I was married to a fix-it man for forty five years. He never wanted me to struggle so even with my own projects, if he saw I was having a hard time with it, he would jump in and take over.
So -- eventually, I fully embraced “I can’t.”
Then he died. And my daughter moved out of town for a while and I learned how to do lots of stuff myself.
After a wind storm, I got up one morning to find literally hundreds of twigs laying everywhere in the back yard. I was planning to something else later in the day but I knew from experience by the time I finished picking up all those twigs, I’d be too tired to go to whatever it was I had planned to do later. Then a lightbulb came on in my head. I got my grabber and within 45 minutes, I had it all picked up and deposited in a area to use as kindling for the chiminea.
In the front yard, Ronnie had made flowerbeds in the middle of the yard. He lined them with big natural rocks that we had gotten below the original spillway at Lake Wichita after they lowered the level of the lake. These made mowing a nightmare so I decided to do away with the flower beds, but most of the rocks were too heavy for me to lift so I devised another way to move them. I have a long handled four prong digger. I used this to roll the rocks into place. It worked great and while it was not easy, it was far easier than picking up the biggest rocks.
|Cara Brookins' amazing DIY house|
Two years ago at a writers’ conference in Oklahoma City, I met an amazing and interesting young woman named Cara Brookins. I was fascinated by her because – she and her two teenagers built their two story house from the ground up – by themselves. They poured the concrete, installed the plumbing and electrical wiring. They did it all with Do it Yourself videos on Youtube. She said most of what they used were instructional videos produced for Lowes and Home Depot.
I thought about Cara and the DIY videos one day after I did something I knew not to do. I emptied the gasoline can into the lawnmower. Moisture collects in the can and when you empty it, the water also goes in the mower. Well, midway through mowing the back yard, the mower sputtered and stopped and I couldn’t get it started again. So I went to youtube and searched for a video to show me how to get the gasoline out of the lawnmower.
The video I watched was way more complicated than I was willing to try, so I asked my sort of son in law to come fix it. He ambles over, puts a flat pan on the ground, takes off the gas cap, turns the lawnmower upside down, and all the gas ran out into the pan. He put the lawnmower upright, filled it with fresh gas and it started on the second pull. “That’s not how they did it on youtube,” I said.
He kind of grinned. “I didn’t go to youtube.”
|my 120 gallon water catchment system|

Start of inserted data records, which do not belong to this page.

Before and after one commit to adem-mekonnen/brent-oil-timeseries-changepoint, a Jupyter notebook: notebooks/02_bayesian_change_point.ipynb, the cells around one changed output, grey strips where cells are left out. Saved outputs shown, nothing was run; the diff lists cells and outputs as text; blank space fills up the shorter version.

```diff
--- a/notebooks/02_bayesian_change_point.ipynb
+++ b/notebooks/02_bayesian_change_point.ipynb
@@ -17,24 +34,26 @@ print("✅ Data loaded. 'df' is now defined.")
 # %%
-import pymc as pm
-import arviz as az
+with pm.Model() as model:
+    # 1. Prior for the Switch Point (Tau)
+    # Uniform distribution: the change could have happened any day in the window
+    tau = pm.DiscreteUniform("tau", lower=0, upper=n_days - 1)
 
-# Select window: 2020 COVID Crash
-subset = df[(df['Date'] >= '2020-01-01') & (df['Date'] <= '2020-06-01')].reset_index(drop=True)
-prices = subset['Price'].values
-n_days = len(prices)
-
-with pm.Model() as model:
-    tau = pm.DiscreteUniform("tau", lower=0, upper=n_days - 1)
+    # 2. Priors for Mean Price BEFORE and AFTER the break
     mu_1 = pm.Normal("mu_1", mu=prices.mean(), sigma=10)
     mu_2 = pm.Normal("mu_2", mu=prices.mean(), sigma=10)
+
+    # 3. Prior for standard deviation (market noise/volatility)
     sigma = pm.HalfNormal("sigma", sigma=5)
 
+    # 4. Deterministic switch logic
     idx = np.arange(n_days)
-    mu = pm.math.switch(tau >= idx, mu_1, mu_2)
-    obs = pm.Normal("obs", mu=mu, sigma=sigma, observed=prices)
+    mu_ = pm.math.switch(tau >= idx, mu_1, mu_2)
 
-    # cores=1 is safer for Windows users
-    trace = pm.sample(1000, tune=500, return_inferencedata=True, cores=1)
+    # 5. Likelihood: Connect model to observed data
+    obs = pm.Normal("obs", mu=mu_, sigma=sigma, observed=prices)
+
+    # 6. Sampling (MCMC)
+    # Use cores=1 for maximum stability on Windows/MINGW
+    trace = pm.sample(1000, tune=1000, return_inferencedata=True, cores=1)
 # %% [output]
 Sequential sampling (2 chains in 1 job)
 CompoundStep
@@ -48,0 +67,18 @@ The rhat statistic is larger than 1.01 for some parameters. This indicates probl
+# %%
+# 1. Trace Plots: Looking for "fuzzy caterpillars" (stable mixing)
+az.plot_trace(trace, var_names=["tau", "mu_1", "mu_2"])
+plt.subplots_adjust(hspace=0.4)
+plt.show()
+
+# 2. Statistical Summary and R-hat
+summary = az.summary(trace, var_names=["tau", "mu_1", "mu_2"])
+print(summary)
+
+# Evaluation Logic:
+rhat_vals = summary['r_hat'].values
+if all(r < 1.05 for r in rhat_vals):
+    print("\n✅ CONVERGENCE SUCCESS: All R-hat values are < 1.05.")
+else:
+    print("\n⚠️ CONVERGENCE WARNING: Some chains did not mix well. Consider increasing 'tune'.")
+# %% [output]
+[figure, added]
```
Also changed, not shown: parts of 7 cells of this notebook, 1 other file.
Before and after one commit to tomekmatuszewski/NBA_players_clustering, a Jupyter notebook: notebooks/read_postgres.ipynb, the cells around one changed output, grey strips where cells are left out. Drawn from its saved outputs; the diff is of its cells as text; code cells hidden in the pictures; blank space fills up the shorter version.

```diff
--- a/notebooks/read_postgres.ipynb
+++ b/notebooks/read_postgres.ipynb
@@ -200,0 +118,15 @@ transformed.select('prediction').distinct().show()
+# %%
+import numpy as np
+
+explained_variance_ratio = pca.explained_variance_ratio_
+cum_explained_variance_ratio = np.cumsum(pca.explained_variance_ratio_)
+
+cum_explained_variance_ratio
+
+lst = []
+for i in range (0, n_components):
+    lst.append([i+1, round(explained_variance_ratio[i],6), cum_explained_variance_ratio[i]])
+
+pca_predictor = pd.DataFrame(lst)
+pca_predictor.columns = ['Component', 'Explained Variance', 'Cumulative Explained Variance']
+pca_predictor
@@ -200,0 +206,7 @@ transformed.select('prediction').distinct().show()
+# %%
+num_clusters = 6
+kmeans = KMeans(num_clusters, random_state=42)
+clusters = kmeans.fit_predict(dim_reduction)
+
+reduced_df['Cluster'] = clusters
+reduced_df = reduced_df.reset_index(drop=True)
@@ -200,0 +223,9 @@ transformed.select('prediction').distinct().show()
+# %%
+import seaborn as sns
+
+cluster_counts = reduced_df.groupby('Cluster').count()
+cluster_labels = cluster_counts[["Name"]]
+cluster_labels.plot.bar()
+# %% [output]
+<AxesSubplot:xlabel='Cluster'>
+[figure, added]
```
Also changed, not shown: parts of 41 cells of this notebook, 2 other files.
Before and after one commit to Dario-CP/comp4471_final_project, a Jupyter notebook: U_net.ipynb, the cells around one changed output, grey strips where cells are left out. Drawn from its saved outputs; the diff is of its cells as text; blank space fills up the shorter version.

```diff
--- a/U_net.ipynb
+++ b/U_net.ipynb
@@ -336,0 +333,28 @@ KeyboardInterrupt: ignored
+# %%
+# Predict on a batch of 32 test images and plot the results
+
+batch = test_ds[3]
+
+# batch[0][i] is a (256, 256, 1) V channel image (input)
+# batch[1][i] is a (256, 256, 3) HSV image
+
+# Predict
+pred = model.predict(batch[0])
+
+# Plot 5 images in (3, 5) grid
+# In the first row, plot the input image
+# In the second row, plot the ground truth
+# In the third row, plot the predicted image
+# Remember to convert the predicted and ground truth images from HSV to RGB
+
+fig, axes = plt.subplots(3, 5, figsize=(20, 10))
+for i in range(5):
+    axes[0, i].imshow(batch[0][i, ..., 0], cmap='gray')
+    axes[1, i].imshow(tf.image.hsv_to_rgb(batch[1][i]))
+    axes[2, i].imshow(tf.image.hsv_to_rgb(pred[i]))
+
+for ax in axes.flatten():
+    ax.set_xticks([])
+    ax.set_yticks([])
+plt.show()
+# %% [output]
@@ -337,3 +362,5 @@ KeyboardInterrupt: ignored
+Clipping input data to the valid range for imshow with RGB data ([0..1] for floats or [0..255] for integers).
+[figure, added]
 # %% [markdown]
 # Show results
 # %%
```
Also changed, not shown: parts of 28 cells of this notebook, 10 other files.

My daughter consulted diy videos when her iPhone quit because it got wet. She wasn’t due an update for another year and a new phone would cost two hundred dollars so she – being a fixit person like her dad, researched what was wrong with the phone on the internet, bought the parts and with the help of a diy video, she opened the phone and eventually got it fixed. She’s still using it.
When I decided I wanted to have a rain water storage system, I went to Youtube and searched “diy water storage” and up pops numerous videos from simple to complicated. So I showed several of them to my daughter. She sent me and her three year old son, Seth out to my sister’s house one afternoon and when we came back, I had this water catchment system.
I tend to tackle simplier things myself. I have a friend who has a beautiful, back yard. One of the interesting little tidbits she has added is hanging solar lights. These were individual lanterns hanging by a single string from the branches of her big fruitless mulberry tree.
|Home made solar lights|
I wanted some. She said they come six to a box for $59.99 at Home Depot.
We spent most of one day looking for those lights online and in the physical stores. Then I realized that the fancy little lanterns she had are not really appropriate for my yard. I need something with more of a country feel, so I went to youtube and searched for “DIY hanging solar lights.”
And up pops solar lights made with Mason jars. I bought 12 Kerr jars, Walmart didn’t have Masons and 10 cheap solar lights at Walmart, plus a clear 30 lbs test fishing line. I spent $25 and made 10 solar lights. My sort of son in law brought over his extension ladder and hung them in the trees.
I’ll never build a house with videos from youtube but I will certainly continue to learn how to do lots of other things and so can you.